However, while working in the kitchen, he continued to pursue his passion and earned an extra crust by selling his photographic works. The shipping company was happy to let him do so – evidently recognising his talent as well as his popularity among passengers. He declined the opportunity to become head chef, and instead dedicated his energy to being a full-time photographer on board from 1907 onwards, which he continued to do for more than 30 years. The Second World War put an abrupt end to this career.

Work scene in the dock: In the background, the steamer "Leviathan", which previously sailed as the "Vaterland" for Hapag. © Richard Fleischhut / Deutsches Historisches Museum

Right in the middle of it all

Working on board a ship provided the photographer with a varied environment in which to perform his activities: the passengers enthused over sophisticated portraits and fitting snapshots and enjoyed taking images of distant lands with them as souvenirs. In addition, the crew, the ship and the sea – with its interplay of waves, clouds and sunlight – were popular themes for him. Over the years, Fleischhut visited all the continents on numerous liner voyages and cruises.

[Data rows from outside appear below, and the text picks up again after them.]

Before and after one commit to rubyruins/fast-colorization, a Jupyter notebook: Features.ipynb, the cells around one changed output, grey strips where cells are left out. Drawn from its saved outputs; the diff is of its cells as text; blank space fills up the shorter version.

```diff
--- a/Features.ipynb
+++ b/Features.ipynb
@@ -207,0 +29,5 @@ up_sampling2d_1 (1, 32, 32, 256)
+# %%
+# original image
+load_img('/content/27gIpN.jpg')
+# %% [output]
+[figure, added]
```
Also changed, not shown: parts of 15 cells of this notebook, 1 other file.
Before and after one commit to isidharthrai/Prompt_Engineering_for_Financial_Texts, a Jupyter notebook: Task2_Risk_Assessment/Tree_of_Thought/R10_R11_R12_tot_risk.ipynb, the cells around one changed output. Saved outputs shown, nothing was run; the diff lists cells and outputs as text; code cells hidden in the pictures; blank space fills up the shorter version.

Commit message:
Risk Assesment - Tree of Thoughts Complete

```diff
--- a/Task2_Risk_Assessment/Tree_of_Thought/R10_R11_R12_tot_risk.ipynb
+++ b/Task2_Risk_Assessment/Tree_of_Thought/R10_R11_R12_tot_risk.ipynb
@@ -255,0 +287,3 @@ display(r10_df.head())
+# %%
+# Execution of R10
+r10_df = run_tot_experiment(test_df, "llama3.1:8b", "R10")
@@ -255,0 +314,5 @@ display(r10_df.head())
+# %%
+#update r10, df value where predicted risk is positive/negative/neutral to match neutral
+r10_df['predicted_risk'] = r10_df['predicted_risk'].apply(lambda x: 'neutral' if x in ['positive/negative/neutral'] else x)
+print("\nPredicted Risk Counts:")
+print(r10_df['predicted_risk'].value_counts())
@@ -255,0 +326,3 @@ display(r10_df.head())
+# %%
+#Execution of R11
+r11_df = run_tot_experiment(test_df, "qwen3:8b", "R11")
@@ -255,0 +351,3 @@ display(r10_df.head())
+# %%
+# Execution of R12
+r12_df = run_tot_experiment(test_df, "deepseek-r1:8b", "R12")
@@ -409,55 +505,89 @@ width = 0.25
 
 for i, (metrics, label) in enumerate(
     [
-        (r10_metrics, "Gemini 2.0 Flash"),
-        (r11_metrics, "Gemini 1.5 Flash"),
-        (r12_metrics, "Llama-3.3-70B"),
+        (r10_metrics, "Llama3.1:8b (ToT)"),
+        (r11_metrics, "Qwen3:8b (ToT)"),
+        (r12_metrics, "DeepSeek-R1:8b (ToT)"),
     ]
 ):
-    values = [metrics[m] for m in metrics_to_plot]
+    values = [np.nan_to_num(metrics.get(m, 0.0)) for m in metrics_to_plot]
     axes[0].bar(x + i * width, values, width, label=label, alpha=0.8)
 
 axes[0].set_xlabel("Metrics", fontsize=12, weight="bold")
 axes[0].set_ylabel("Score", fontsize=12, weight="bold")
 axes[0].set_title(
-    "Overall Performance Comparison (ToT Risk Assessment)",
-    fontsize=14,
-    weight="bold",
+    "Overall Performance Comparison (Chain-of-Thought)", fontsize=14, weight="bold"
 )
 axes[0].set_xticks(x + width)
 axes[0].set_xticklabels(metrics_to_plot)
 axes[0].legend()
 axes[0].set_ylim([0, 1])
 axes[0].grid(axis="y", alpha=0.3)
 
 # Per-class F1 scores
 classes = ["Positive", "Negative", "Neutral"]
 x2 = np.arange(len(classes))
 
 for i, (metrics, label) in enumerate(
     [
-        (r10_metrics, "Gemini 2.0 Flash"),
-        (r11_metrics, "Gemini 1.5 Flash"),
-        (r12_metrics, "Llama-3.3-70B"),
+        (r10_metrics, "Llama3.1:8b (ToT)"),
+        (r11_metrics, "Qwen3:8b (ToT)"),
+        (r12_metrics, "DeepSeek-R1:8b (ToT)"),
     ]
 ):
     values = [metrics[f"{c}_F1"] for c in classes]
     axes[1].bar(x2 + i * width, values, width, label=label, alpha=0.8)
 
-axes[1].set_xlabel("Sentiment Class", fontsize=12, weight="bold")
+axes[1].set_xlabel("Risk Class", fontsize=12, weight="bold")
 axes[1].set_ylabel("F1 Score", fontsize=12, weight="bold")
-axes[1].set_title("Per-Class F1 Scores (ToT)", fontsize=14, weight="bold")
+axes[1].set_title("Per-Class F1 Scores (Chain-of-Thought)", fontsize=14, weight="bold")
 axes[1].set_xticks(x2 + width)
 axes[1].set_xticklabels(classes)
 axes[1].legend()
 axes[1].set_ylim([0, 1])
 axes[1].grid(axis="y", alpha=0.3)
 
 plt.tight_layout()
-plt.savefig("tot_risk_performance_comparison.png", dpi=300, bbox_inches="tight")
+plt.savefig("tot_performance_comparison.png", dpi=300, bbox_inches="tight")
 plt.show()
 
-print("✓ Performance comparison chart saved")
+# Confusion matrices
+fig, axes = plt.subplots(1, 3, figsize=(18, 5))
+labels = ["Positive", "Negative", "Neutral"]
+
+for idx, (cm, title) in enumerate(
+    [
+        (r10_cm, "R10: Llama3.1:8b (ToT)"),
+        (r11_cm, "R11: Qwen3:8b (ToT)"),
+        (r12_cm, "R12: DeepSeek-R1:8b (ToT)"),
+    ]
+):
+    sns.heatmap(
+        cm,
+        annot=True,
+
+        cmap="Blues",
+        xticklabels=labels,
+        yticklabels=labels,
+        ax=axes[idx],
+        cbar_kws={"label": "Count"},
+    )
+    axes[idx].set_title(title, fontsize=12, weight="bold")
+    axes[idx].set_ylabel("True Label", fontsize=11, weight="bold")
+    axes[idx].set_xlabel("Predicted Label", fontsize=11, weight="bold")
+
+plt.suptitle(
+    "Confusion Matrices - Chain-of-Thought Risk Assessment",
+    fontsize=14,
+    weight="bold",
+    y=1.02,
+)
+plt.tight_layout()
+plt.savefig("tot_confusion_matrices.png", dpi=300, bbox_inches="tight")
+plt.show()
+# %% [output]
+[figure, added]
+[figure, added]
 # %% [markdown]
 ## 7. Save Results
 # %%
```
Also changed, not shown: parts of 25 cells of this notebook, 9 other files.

Fleischhut is said to have embraced his work with enthusiasm and a willingness to take risks. From up on the mast, he would look for a particular perspective, or only jump onto the gangway at the last moment before the ship departed. He confronted the elements for shots of stormy conditions – a breaking wave once threw him against the railing and ripped his camera away. Weeks later, he still bore the wounds as a reminder. This level of devotion earned him a nickname: “the omnipresent one”.

Gradually, Fleischhut developed his own personal pictorial language which exhibited modern style elements at an early stage and in which his professional activities took on the form of artistry. This set him apart from his peers. He often succeeded not just in reproducing an object but in capturing its very essence in his pictures.

New York: View from the "Bremen" to Chelsea Piers © Richard Fleischhut / Deutsches Historisches Museum

“Mr. Wonderful” and the stars

When the new transatlantic express steamer “Bremen”, owned by North German Lloyd, undertook its maiden voyage in 1929 – a journey that allowed it to attain the unofficial accolade of Blue Riband for the fastest westerly crossing – Fleischhut was on board, just as he was on more than 150 further voyages by the famous luxury liner. The ship carried a glamorous mix of passengers, with many internationally prominent faces among them, and on-board photographer Fleischhut became the picture chronicler of a mobile transatlantic scene that had not yet heard of the faster alternative of air travel.

Film stars like Cary Grant, Marlene Dietrich and Buster Keaton, musicians such as Sergei Rachmaninoff, Vladimir Horowitz and Fred Astaire, prominent politicians and entrepreneurs like Franklin D. Roosevelt and Henry Ford can be found in his pictures along with many others. Amid the relaxed atmosphere on board, Fleischhut approached passengers with humility and reverence – enabling “Mr Wonderful”, as he was called on the “Bremen”, to take pictures of particular personal intensity.

Dance partners: Fred and Adele Astaire. Until the early 1930s, the siblings toured the brother and sister toured the world © Richard Fleischhut / Deutsches Historisches Museum

His last pictures

However, National Socialism in Germany cast its shadow on him, too: on account of his wife’s Jewish maiden name and his own “conspicuously friendly behaviour towards certain prominent passengers”, by which Jewish people were meant, he had to continue his activities on board the “Columbus” off the trans-Atlantic route. With the scuttling of this ship in December 1939, an act that he documented in picture, Fleischhut’s career as an on-board photographer came to an end.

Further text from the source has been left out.